Hysteroscopy is a procedure to evaluate the inside of the uterus called the endometrial cavity. The hysteroscope is a thin (3-8mm) telescope like device that is inserted into the uterus through the vagina and cervix. It’s connected to a camera and the endometrial cavity can be visualized directly on the monitor. This procedure allows a detailed survey of the endometrial cavity and also a possible treatment option (operative hysteroscopy), if an abnormality such as scar tissue, polyps or fibroids is detected. It is usually done under anesthesia to minimize discomfort, especially in operative cases. Anesthesia is generally in the form of intravenous sedation, during which time the patient is comfortable and free of pain throughout the procedure.

The indications for hysteroscopy include infertility, fibroids, endometrial polyps, scar tissue inside the uterus (Asherman’s syndrome), irregular bleeding, repeated miscarriages and uterine anomalies. The benefit of hysteroscopy is its accuracy (100%) in diagnosing the problem and also the fact that it allows treatment during the same procedure. It can be done right after the menstrual cycle ends or while on birth control pills to allow the best visualization.

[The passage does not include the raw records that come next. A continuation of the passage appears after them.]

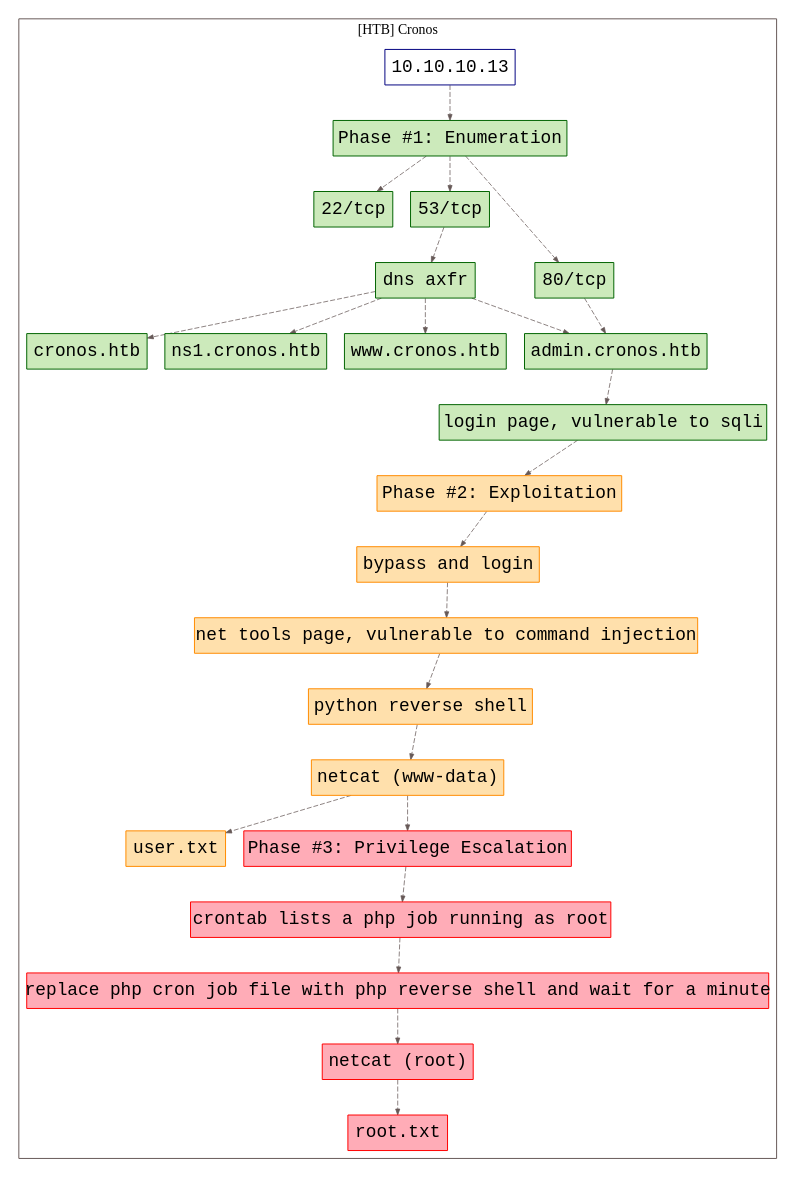
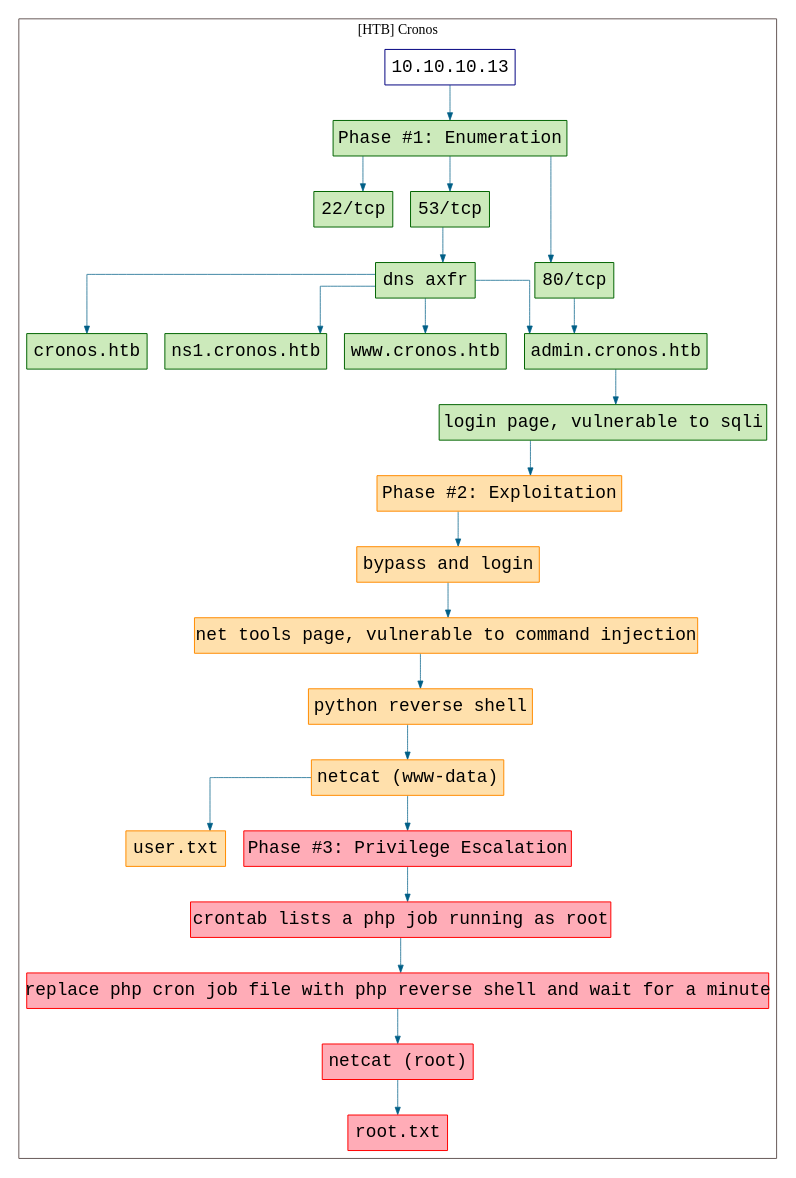
The diagram in htb.cronos/killchain.dot (7h3rAm/writeups), drawn with Graphviz before and after one commit. The commit also changed 112 other files, not shown here.

```diff
--- a/htb.cronos/killchain.dot
+++ b/htb.cronos/killchain.dot
@@ -1,57 +1,57 @@
 digraph G {
   #rankdir=LR;
-  nodesdictep=1.0; splines="line"; K=0.6; overlap=scale; fixedsize=true; resolution=72; bgcolor="#ffffff"; outputorder="edgesfirst";
+  nodesdictep=1.0; splines="ortho"; K=0.6; overlap=scale; fixedsize=true; resolution=72; bgcolor="#ffffff"; outputorder="edgesfirst";
   node [fontname="courier" fontsize=18 shape=box width=0.25 fillcolor="white" style="filled,solid"];
-  edge [style=dashed color="#665957" penwidth=0.75 arrowsize=0.6];
+  edge [style=solid color="#005f87" penwidth=0.75 arrowsize=0.75];
 
   0[label="10.10.10.13" color="navyblue" fillcolor="#ffffff" tooltip="[HTB] Cronos"];
   10[label="login page, vulnerable to sqli" color="darkgreen" fillcolor="#cceabb" tooltip="Phase #1:Enumeration"];
   11[label="Phase #2: Exploitation" color="darkorange" fillcolor="#ffe0ac" tooltip="Phase #2:Exploitation"];
   12[label="bypass and login" color="darkorange" fillcolor="#ffe0ac" tooltip="Phase #2:Exploitation"];
   13[label="net tools page, vulnerable to command injection" color="darkorange" fillcolor="#ffe0ac" tooltip="Phase #2:Exploitation"];
   14[label="python reverse shell" color="darkorange" fillcolor="#ffe0ac" tooltip="Phase #2:Exploitation"];
   15[label="netcat (www-data)" color="darkorange" fillcolor="#ffe0ac" tooltip="Phase #2:Exploitation"];
   16[label="user.txt" color="darkorange" fillcolor="#ffe0ac" tooltip="Phase #2:Exploitation"];
   17[label="Phase #3: Privilege Escalation" color="red" fillcolor="#ffacb7" tooltip="Phase #3:Privilege Escalation"];
   18[label="crontab lists a php job running as root" color="red" fillcolor="#ffacb7" tooltip="Phase #3:Privilege Escalation"];
   19[label="replace php cron job file with php reverse shell and wait for a minute" color="red" fillcolor="#ffacb7" tooltip="Phase #3:Privilege Escalation"];
   1[label="Phase #1: Enumeration" color="darkgreen" fillcolor="#cceabb" tooltip="Phase #1:Enumeration"];
   20[label="netcat (root)" color="red" fillcolor="#ffacb7" tooltip="Phase #3:Privilege Escalation"];
   21[label="root.txt" color="red" fillcolor="#ffacb7" tooltip="Phase #3:Privilege Escalation"];
   2[label="22/tcp" color="darkgreen" fillcolor="#cceabb" tooltip="Phase #1:Enumeration"];
   3[label="53/tcp" color="darkgreen" fillcolor="#cceabb" tooltip="Phase #1:Enumeration"];
   4[label="dns axfr" color="darkgreen" fillcolor="#cceabb" tooltip="Phase #1:Enumeration"];
   5[label="cronos.htb" color="darkgreen" fillcolor="#cceabb" tooltip="Phase #1:Enumeration"];
   6[label="admin.cronos.htb" color="darkgreen" fillcolor="#cceabb" tooltip="Phase #1:Enumeration"];
   7[label="ns1.cronos.htb" color="darkgreen" fillcolor="#cceabb" tooltip="Phase #1:Enumeration"];
   8[label="www.cronos.htb" color="darkgreen" fillcolor="#cceabb" tooltip="Phase #1:Enumeration"];
   9[label="80/tcp" color="darkgreen" fillcolor="#cceabb" tooltip="Phase #1:Enumeration"];
 
   subgraph cluster_0 {
     node [style="filled,solid"];
     label = "[HTB] Cronos";
     color = "#665957";
-    0 -> 1 [color="#665957"];
-    1 -> 2 [color="#665957"];
-    1 -> 3 [color="#665957"];
-    1 -> 9 [color="#665957"];
-    10 -> 11 [color="#665957"];
-    11 -> 12 [color="#665957"];
-    12 -> 13 [color="#665957"];
-    13 -> 14 [color="#665957"];
-    14 -> 15 [color="#665957"];
-    15 -> 16 [color="#665957"];
-    15 -> 17 [color="#665957"];
-    17 -> 18 [color="#665957"];
-    18 -> 19 [color="#665957"];
-    19 -> 20 [color="#665957"];
-    20 -> 21 [color="#665957"];
-    3 -> 4 [color="#665957"];
-    4 -> 5 [color="#665957"];
-    4 -> 6 [color="#665957"];
-    4 -> 7 [color="#665957"];
-    4 -> 8 [color="#665957"];
-    6 -> 10 [color="#665957"];
-    9 -> 6 [color="#665957"];
+    0 -> 1 [color="#005f87"];
+    1 -> 2 [color="#005f87"];
+    1 -> 3 [color="#005f87"];
+    1 -> 9 [color="#005f87"];
+    10 -> 11 [color="#005f87"];
+    11 -> 12 [color="#005f87"];
+    12 -> 13 [color="#005f87"];
+    13 -> 14 [color="#005f87"];
+    14 -> 15 [color="#005f87"];
+    15 -> 16 [color="#005f87"];
+    15 -> 17 [color="#005f87"];
+    17 -> 18 [color="#005f87"];
+    18 -> 19 [color="#005f87"];
+    19 -> 20 [color="#005f87"];
+    20 -> 21 [color="#005f87"];
+    3 -> 4 [color="#005f87"];
+    4 -> 5 [color="#005f87"];
+    4 -> 6 [color="#005f87"];
+    4 -> 7 [color="#005f87"];
+    4 -> 8 [color="#005f87"];
+    6 -> 10 [color="#005f87"];
+    9 -> 6 [color="#005f87"];
   }
 }
```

In order to visualize the endometrial cavity, a type of distention fluid or CO2 gas is used for hysteroscopy. Whereas CO2 gas can only be used for diagnostic hysteroscopy, distention fluids can be utilized for both diagnostic and operative cases. When distention fluids are used, they are absorbed by the uterus and into the body, and there is a certain limit of fluid that can be used safely during the procedure. Therefore the amount of distention fluid used during the procedure is recorded and if excessive fluid needs to be used, the procedure may be stopped even before the entire pathology is treated. If hysteroscopy is performed for the removal of fibroids or treatment of scar tissue, generally the procedure is longer than a diagnostic process. In such cases, more distention fluid is necessary and sometimes the procedure may need to be terminated because of excessive fluid absorption into the body and for the safety of the patient. Hysteroscopy is a safe procedure overall. The risks include bleeding, injury to the cervix or the uterus or side effects of anesthesia, which occur in less than 1% of all cases.